A person’s race is a social category used to group people with similar physical features into categories that are generally viewed as distinct within a society. These groups are often further defined by other criteria, including ancestry and history. Although the word race carries negative connotations, it can also be associated with a sense of cultural pride, such as in popular music movements through the years that have encouraged African Americans to view their skin tone as a source of beauty and strength.

While clear biological differences between races may have existed hundreds or even thousands of years ago, today most scientists doubt that such differences exist. The concept of race has more to do with social interaction and hierarchies that developed around the 1700s than with biology. For example, Irish, Italians and Eastern European Jews who left their homes in search of better lives were categorized as white when they arrived in America, even though their physical characteristics might more closely resemble those of blacks or Mexicans.

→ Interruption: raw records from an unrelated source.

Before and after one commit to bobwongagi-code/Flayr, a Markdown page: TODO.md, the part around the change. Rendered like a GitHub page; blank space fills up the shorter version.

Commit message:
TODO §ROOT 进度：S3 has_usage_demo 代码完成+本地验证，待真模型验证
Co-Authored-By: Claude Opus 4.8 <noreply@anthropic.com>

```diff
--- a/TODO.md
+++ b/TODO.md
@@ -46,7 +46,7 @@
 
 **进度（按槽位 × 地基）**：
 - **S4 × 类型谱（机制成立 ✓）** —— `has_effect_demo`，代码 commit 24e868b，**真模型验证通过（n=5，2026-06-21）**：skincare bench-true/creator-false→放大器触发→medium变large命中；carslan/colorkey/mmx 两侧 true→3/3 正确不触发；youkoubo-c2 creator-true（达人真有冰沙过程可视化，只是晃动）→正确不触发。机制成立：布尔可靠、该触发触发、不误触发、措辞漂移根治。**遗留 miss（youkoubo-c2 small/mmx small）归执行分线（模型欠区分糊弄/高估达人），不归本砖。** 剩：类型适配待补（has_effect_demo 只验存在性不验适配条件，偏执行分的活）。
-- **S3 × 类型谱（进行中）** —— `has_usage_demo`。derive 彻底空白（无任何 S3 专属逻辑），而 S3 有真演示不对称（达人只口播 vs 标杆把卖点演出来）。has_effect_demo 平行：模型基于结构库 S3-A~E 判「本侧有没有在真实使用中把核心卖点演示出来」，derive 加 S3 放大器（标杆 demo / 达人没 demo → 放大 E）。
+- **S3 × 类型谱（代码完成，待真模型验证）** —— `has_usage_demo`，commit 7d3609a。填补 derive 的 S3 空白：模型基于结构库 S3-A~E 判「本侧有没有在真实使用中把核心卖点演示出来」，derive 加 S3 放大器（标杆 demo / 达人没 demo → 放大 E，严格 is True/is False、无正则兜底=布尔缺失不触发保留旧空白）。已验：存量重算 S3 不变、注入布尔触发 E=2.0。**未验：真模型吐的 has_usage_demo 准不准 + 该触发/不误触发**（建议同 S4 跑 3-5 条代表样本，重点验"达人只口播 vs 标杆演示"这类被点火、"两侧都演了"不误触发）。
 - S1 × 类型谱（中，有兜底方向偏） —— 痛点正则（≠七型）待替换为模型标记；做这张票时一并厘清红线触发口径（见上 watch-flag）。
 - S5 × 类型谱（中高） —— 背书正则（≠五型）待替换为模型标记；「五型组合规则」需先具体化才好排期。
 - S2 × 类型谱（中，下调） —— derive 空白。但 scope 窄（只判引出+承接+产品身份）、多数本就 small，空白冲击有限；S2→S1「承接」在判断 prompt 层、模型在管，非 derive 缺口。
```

The current Census questionnaire asks people to select one of nine racial categories: white, American Indian or Alaska Native, Asian, Hawaiian or other Pacific Islander, black or African American, Hispanic or Latino, and Native Hawaiian or other Pacific Islander. Many people have mixed ancestry, so they may choose more than one racial category to reflect their personal experience. The Census Bureau acknowledges that the racial categories do not reflect anthropologically or genetically defined racial groups, but that it has been necessary to provide data for populations that have traditionally been grouped by this measure because of the importance of addressing societal issues such as income inequality and discrimination.

Research shows that socioeconomic factors correlated with a person’s race or ethnicity have important consequences for their health and well-being, including their ability to achieve the American Dream of homeownership and wealth accumulation. The vast majority of these factors are outside of a person’s control, such as their parents’ education level and income or whether they grew up in an urban or rural area. In fact, factors correlated with a person’s racial or ethnic identity are more likely to hold them back from attaining higher levels of wealth than they are to propel them into the top of the wealth distribution.

The Census Bureau is working to address the impact of these racially driven differences by developing and testing methods for more accurate and objective measurement of wealth. In the meantime, it is critical for people to work together to promote healthy, equitable communities for everyone. Educating children about the harms of racism, forging strong support systems, and talking openly about the experiences of being a minority can help reduce these disparities. These efforts will help all of us live longer, healthier lives.